Jake set up a card table and three folding chairs on the front lawn. Tired from unpacking, they welcomed the chance to sit, have a beverage, unwind and take it all in. Maybe they would get to meet their new neighbors. Julia purchased candy to give to the kids on this chilly Halloween night. Marly combined it all in a large mixing bowl she found in the boxes on the kitchen island. She decided she was too old to trick or treat. Besides, staying close to home to explore her new surroundings seemed much more exciting.
Julia and Jake sipped a chardonnay, and Marly sat crisscrossed, trying to cool down a mug of hot cocoa. Roxy enjoyed a rawhide treat as she lay at their feet. They had pizza delivered from a local mom-and-pop restaurant, and now they were set to dig in. The wind picked up, and several leaves fluttered to the ground. Roxy’s ears perked up at the sound of footsteps in the grass nearby.
Julia needed the restroom and walked to the side door to enter the kitchen. But after taking a few steps inside, suddenly she found she was falling, her legs heading in opposite directions. Her head made contact with the kitchen island, causing a small opening to her skull. Her hip smashed hard on the tile floor shattering the bone into tiny pieces. There was water everywhere! Her red blood flowed and mixed with the colorless water to make a giant pink puddle. The faucet was flowing full blast, and the sink was overflowing. A small river of icy liquid engulfed her backside. The room went black. Martha watched the water as it poured onto the floor. It reminded her of pumping the well in the summertime.
The Goodwin family initially settled on this very property in the late 1800s. John Francis Goodwin purchased a modest house on one hundred acres. His rowdy brother William Scott Goodwin built a cabin on his brother’s property about half an acre away. They bought and sold cattle and hogs.
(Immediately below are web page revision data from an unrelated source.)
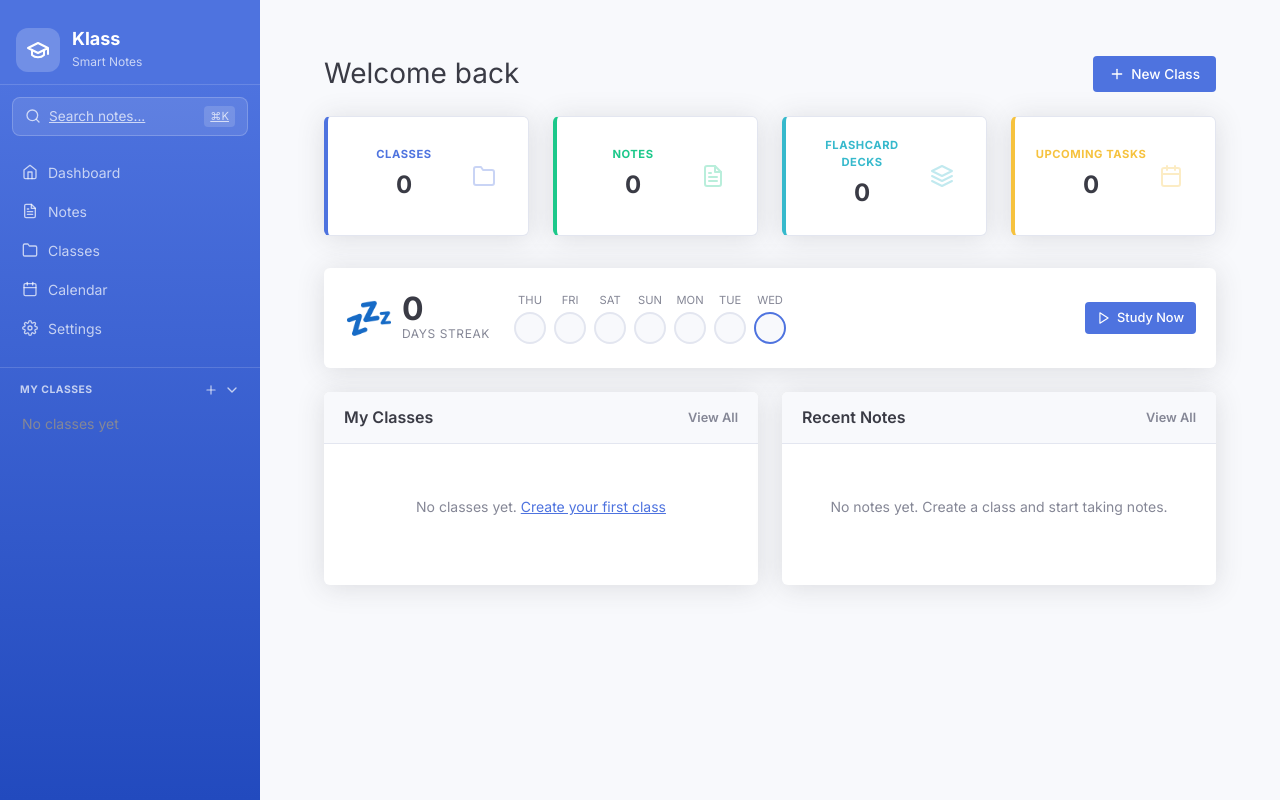
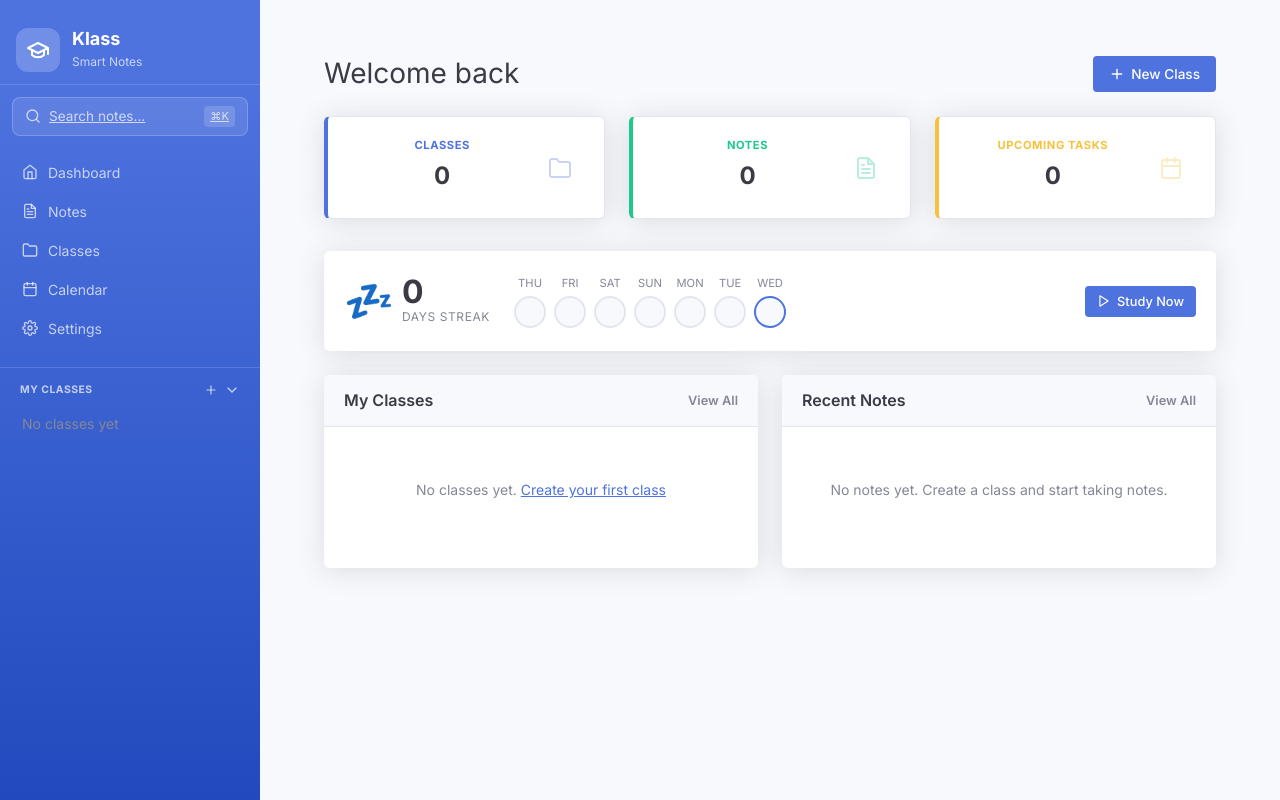
Before and after one commit to harrisonfrench/klass, a Flask app: page / in a window 1280 px wide. Run offline with Flask 3, Linux system fonts and the light colour scheme; a user stored in the database is signed in; data that the repository does not hold is empty; some libraries are stand-ins or nearby versions.

Commit message:
Make dashboard stat cards clickable, remove flashcard decks
- Classes card links to classes list
- Notes card links to notes list
- Upcoming Tasks card links to calendar
- Removed Flashcard Decks stat card

Co-Authored-By: Claude Opus 4.5 <noreply@anthropic.com>

```diff
--- a/app/templates/dashboard.html
+++ b/app/templates/dashboard.html
@@ -44,6 +44,11 @@
 
 .stat-card:hover {
     transform: translateY(-2px);
+}
+
+a.stat-card {
+    text-decoration: none;
+    cursor: pointer;
 }
 
 .stat-card.primary { border-left-color: var(--primary); }
@@ -400,7 +405,7 @@
 
     <!-- Stats Cards -->
     <div class="stats-row">
-        <div class="stat-card primary">
+        <a href="{{ url_for('classes.list_classes') }}" class="stat-card primary">
             <div class="stat-content">
                 <div class="stat-label">Classes</div>
                 <div class="stat-value">{{ class_count }}</div>
@@ -408,8 +413,8 @@
             <div class="stat-icon">
                 <span data-feather="folder"></span>
             </div>
-        </div>
-        <div class="stat-card success">
+        </a>
+        <a href="{{ url_for('notes.list_notes') }}" class="stat-card success">
             <div class="stat-content">
                 <div class="stat-label">Notes</div>
                 <div class="stat-value">{{ notes_count }}</div>
@@ -417,17 +422,8 @@
             <div class="stat-icon">
                 <span data-feather="file-text"></span>
             </div>
-        </div>
-        <div class="stat-card info">
-            <div class="stat-content">
-                <div class="stat-label">Flashcard Decks</div>
-                <div class="stat-value">{{ flashcard_count }}</div>
-            </div>
-            <div class="stat-icon">
-                <span data-feather="layers"></span>
-            </div>
-        </div>
-        <div class="stat-card warning">
+        </a>
+        <a href="{{ url_for('calendar') }}" class="stat-card warning">
             <div class="stat-content">
                 <div class="stat-label">Upcoming Tasks</div>
                 <div class="stat-value">{{ upcoming_count }}</div>
@@ -435,7 +431,7 @@
             <div class="stat-icon">
                 <span data-feather="calendar"></span>
             </div>
-        </div>
+        </a>
     </div>
 
     <!-- Streak Widget -->
```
The men added rooms and porches to the house, eventually making it one of the finest homes in the county. John married Sarah Flagg, a beauty at eighteen, and fathered five children. Sarah tended to children, chickens, and a large vegetable garden.
The children were well behaved, except the middle girl, Martha, who was full of mischief. Sarah attempted home-schooling them until more families moved to the area. Then, the men built a proper schoolhouse. Eventually, there was a barbershop, a switchboard operator house, and even a general store.
One day, the man at the store’s candy counter scolded Martha for stealing some hard penny candy. He watched her and caught her red-handed, sneaking it into her high shoe. He made a big show of it and told her never to return. To make matters worse, the most handsome boy at school, Edward, witnessed the whole drama. Martha was so embarrassed as she had known this boy her entire life and convinced herself she loved him and would marry him someday.
Naturally, he told every kid in school, making Martha pay for her mistake daily with teasing and ridicule. She lost all her friends and reputation. On Halloween 1903, practically every kid in town dressed as a jailbird to mock her, several with balls and chains attached to their leg. This prank sent Martha over the edge, and she promptly snuck out at eleven p.m. and burnt the general store to the ground with her father’s pipe lighter and some of the automobile’s gasoline. She always felt terrible about that and continues to this day to try to return the candy to its rightful glass jar. Maybe she could make it right by putting out the fire.